Your objective >>
Filter the lines below, keeping each one that holds "dropdown".
↓↓↓
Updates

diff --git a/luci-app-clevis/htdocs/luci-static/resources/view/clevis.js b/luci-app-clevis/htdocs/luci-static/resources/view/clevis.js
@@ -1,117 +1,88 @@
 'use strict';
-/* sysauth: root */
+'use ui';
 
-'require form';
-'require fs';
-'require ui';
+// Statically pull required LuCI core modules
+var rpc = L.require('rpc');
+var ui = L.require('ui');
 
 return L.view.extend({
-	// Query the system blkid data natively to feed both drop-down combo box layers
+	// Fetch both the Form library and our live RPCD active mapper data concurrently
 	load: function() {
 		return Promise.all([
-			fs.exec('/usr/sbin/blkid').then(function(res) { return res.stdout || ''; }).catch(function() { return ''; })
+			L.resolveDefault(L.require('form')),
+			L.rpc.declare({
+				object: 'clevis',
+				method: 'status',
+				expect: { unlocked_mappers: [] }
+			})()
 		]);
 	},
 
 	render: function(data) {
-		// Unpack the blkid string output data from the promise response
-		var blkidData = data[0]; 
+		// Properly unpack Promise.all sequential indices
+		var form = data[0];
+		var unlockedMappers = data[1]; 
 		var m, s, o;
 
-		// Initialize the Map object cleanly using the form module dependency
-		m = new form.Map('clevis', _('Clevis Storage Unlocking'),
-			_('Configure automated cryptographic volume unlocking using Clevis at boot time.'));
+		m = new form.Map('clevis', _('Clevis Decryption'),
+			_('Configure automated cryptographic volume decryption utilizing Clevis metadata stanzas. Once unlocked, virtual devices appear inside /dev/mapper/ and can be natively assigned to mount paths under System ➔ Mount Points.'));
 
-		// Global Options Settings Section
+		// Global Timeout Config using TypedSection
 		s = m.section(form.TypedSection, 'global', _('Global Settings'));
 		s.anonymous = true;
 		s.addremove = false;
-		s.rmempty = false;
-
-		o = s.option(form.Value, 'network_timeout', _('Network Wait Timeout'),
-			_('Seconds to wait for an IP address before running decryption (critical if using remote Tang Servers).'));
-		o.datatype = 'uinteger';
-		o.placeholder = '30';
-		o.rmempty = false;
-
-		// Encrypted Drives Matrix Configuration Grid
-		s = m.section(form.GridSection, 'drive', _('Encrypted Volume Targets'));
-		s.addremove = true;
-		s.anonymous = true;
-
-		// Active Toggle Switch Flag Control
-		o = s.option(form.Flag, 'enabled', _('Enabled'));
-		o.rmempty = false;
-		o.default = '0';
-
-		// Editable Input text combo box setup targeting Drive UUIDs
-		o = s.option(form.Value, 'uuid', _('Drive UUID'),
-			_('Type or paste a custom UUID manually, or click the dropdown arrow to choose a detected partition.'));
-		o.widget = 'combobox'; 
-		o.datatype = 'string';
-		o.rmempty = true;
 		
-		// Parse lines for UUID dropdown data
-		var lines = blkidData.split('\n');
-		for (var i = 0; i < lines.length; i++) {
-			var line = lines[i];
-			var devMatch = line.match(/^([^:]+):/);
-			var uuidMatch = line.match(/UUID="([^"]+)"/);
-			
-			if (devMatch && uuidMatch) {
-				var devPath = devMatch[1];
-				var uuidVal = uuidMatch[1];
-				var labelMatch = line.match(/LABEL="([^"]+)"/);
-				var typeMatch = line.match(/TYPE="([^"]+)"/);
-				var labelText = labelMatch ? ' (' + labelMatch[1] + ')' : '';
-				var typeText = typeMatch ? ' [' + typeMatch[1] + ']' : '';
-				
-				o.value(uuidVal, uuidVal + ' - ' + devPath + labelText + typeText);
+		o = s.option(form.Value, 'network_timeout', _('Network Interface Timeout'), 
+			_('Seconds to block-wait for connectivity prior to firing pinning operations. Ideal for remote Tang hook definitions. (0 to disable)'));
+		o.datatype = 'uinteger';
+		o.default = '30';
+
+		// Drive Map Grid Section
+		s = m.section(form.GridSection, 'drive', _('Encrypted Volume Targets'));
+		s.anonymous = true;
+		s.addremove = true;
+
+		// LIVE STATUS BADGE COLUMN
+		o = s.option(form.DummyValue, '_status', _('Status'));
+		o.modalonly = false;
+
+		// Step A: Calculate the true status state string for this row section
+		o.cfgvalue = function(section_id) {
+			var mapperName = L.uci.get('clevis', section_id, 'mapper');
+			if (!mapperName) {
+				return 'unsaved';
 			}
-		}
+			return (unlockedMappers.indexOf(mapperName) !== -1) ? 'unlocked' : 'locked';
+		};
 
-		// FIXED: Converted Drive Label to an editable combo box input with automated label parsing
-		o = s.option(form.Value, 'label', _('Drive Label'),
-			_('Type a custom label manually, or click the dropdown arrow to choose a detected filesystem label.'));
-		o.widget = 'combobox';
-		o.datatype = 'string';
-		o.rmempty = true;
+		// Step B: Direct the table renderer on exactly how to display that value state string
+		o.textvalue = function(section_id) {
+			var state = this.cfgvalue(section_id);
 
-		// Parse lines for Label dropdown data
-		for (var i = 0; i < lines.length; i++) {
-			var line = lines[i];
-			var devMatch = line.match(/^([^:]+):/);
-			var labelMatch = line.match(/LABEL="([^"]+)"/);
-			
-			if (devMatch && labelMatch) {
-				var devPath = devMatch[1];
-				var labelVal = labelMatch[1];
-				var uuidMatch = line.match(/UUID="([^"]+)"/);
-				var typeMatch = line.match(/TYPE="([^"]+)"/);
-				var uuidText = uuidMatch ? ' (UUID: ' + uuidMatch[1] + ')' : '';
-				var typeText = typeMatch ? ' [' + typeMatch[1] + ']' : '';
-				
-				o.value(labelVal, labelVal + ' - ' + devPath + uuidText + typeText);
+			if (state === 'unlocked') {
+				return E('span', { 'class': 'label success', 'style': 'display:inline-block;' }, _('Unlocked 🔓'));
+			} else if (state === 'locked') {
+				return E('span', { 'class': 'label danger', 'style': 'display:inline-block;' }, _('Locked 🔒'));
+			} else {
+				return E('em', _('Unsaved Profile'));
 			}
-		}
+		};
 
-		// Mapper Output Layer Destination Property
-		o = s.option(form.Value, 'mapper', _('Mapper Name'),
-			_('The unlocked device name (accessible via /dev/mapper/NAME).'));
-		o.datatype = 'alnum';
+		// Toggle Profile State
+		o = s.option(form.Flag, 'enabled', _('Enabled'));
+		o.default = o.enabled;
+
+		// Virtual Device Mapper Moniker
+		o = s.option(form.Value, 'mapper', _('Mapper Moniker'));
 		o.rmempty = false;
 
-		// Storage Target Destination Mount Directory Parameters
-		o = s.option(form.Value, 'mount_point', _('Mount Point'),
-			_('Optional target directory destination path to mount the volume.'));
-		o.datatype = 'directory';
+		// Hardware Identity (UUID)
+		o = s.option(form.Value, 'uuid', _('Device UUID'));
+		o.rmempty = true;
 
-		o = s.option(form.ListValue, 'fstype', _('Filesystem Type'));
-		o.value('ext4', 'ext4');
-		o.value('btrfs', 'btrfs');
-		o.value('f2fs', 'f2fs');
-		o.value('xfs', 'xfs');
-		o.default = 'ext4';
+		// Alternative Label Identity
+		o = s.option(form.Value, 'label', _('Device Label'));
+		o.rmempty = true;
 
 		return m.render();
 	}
↑↑↑
Result below >>
-			_('Type or paste a custom UUID manually, or click the dropdown arrow to choose a detected partition.'));
-		// Parse lines for UUID dropdown data
-			_('Type a custom label manually, or click the dropdown arrow to choose a detected filesystem label.'));
-		// Parse lines for Label dropdown data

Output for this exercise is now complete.